SQLite – Tokenizer Requirements

A simple Google search led me to Wikipedia who defined Tokenization  as the process of “breaking a stream of text up into words, phrases, symbols and other meaning elements called tokens”. The next step is of course, to pass the list of tokens as the inputs for further processing like parsing as indicated in the architecture of SQLite.

The SQLite tokenizer is implemented in the src/tokenizer.c file of its source code, for easy access, we will use its Github repo as the future master place when we discuss code. That file was written in 2001 ( 16 years ago!) and has only a few hundred lines of C code including comments. But before, we even start going through the code, we want to have a better understanding of the purpose for this SQLite tokenizer. “what should my code do?”

As we have articulated above, this tokenizer.c should taken in a stream of characters, and then do something to break them into tokens, and categorize them into different types of tokens “words”, “phrases”, .etc. So there are a few key questions that we have to agree on or define before we move on.

What is the definition of a “token” within the realm of SQLite, that might include several sub questions like what should be included in a token, and what should not be included in a token, and what is allowed as being the “separator”, .etc. Then the second big topic will be what are the key categories of tokens, variable? SQL keywords? separators? I found this great “draft” that we can follow in order to better answer those questions.

Character Classes

In this draft documentation, it first lay down the foundation of defining all the characters (actually unicode) into 6 fundamental classes, whitespace, alphabetic, numeric, alphanumeric, hexadecimal, special.

There are two classes that I want to highlight and discuss more.

First is the definition of whitespace, based on the definition from a unicode lookup website.

  • u0009 character tabulation
  • u000a line feed (LF)
  • u000c form feed (FF)
  • u000d carriage return (CR)
  • u0020 space

I think if you were born after the typewriter era, please check out this stackoverflow question and this wikipedia page to better understand what is the difference forms of switching to a new line. Also, a picture borrowed from Stackexchange can probably explained in a much better way.


Second is the interesting definition of alphanumeric, or actually alphabetic essentially, it is not only A-Za-z  but also include “_” and any other character larger than u007f, so it includes all the “weird” characters including emojis like white smiling face and foreign languages .etc.  Since the definition of alphabetic is so wide hence the definition of special has actually been narrowed down to only the limited number of “weird” characters at the beginning of the unicode world.

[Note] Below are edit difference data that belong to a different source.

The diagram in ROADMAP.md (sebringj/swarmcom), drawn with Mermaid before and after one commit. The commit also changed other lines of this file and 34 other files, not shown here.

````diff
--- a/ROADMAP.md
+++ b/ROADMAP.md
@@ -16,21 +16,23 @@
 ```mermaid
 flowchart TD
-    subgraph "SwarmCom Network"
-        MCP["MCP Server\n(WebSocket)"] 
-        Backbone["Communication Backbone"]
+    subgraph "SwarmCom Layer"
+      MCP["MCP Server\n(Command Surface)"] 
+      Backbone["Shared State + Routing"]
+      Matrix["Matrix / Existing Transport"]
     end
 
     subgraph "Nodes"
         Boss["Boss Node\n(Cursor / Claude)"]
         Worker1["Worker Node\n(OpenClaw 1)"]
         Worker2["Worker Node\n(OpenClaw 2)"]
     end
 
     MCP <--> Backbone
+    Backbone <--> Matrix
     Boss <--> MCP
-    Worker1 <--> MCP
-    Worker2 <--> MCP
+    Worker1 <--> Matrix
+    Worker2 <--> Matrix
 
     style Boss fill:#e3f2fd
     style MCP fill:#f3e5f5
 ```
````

Token Categorization

After understanding how character classes are defined, the draft listed all the requirements related to token. There they categorized tokens into several categories:

  • Whitespace tokens
  • Identifier tokens
  • Literals : string, integer literals .etc.
  • Variables :  Variables are used as placeholders in SQL statements for constant values that are to be bound at start-time
  • Operator tokens: “-“, “=”, “(“, etc.
  • Keyword tokens: “AFTER”, “SELECT”, “JOIN”, etc.

The tokenizer requirements are extremely helpful to read through just to get a sense of how the code is “supposed” to behave like in a plain English way. For example, we will go through one or two tokenizer requirements listed in the draft as an exercise:

The first requirement there is described as below:

Processing is left-to-right. This seems obvious, but it needs to be explicitly stated.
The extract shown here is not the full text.